(Edit tracking data)
========================================
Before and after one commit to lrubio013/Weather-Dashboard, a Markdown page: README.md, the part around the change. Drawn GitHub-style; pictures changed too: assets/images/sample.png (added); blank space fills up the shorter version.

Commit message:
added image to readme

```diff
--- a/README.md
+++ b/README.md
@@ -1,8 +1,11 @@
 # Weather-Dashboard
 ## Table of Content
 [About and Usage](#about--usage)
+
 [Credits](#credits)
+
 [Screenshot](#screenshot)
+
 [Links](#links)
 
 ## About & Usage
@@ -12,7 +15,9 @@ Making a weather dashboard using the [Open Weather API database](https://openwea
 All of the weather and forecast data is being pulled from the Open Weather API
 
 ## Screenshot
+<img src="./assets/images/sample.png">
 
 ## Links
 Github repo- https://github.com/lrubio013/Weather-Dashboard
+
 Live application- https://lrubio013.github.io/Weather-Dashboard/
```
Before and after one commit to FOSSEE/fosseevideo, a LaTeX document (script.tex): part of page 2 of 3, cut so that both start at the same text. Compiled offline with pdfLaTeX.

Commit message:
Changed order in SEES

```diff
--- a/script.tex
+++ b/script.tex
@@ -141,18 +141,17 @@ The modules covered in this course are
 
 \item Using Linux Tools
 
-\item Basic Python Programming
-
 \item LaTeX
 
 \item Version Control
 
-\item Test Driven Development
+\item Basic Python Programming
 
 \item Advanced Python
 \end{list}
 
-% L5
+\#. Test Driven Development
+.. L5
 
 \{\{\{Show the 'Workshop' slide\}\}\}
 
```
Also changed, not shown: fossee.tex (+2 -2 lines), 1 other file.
========================================
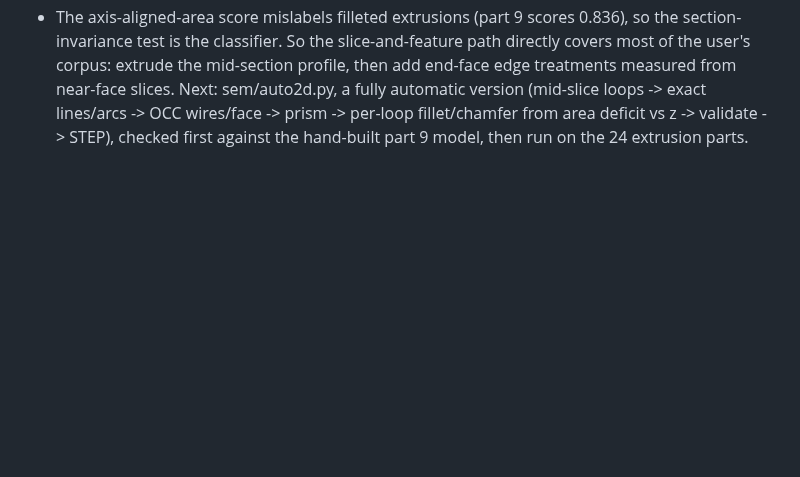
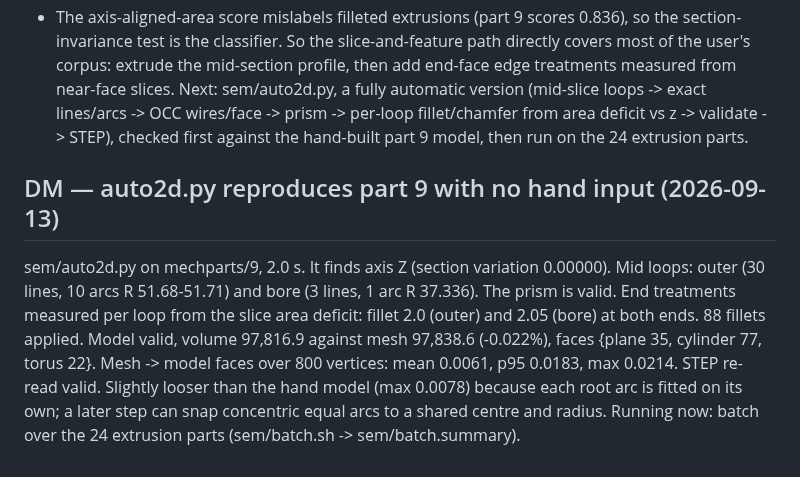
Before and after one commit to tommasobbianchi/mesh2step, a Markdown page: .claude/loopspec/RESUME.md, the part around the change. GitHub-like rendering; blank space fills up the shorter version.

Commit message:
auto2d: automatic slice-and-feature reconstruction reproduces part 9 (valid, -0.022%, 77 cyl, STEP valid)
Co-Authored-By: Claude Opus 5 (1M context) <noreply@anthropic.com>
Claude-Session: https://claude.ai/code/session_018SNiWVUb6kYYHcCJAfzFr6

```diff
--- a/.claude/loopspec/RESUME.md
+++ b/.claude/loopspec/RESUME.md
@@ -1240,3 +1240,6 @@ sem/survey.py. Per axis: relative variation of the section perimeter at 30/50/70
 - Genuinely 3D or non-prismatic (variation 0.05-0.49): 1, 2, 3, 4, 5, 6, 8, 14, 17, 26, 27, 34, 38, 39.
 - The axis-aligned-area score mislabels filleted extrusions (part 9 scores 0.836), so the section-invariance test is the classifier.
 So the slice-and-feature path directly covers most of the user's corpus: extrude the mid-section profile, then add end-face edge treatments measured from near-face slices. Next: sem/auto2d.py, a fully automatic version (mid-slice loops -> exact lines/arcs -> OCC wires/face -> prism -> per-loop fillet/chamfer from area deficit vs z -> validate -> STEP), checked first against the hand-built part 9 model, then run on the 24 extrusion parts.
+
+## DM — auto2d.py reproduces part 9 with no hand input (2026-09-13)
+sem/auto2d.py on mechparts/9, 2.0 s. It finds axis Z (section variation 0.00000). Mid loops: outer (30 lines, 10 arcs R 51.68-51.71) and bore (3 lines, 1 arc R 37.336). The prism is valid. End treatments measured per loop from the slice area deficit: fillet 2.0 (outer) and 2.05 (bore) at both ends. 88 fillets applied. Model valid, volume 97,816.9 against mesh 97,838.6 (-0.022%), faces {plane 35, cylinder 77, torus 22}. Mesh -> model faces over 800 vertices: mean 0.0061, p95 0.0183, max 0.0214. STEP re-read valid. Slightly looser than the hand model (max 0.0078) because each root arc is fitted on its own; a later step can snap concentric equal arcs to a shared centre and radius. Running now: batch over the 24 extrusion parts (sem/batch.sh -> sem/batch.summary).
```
========================================
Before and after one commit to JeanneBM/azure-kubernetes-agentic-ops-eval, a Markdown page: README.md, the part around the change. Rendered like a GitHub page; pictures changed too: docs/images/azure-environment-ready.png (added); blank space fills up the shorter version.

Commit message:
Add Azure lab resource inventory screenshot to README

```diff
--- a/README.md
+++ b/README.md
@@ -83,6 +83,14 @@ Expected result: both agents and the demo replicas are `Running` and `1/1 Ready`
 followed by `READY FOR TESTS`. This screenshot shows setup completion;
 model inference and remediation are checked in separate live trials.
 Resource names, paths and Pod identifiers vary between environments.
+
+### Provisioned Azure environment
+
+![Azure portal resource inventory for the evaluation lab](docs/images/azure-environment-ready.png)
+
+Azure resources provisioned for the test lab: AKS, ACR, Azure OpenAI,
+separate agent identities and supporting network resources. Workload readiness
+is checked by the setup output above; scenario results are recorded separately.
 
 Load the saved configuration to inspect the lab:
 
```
========================================
Scan the data above, please, and give the number of lines where the word "loopspec" occurs, with no further text.

3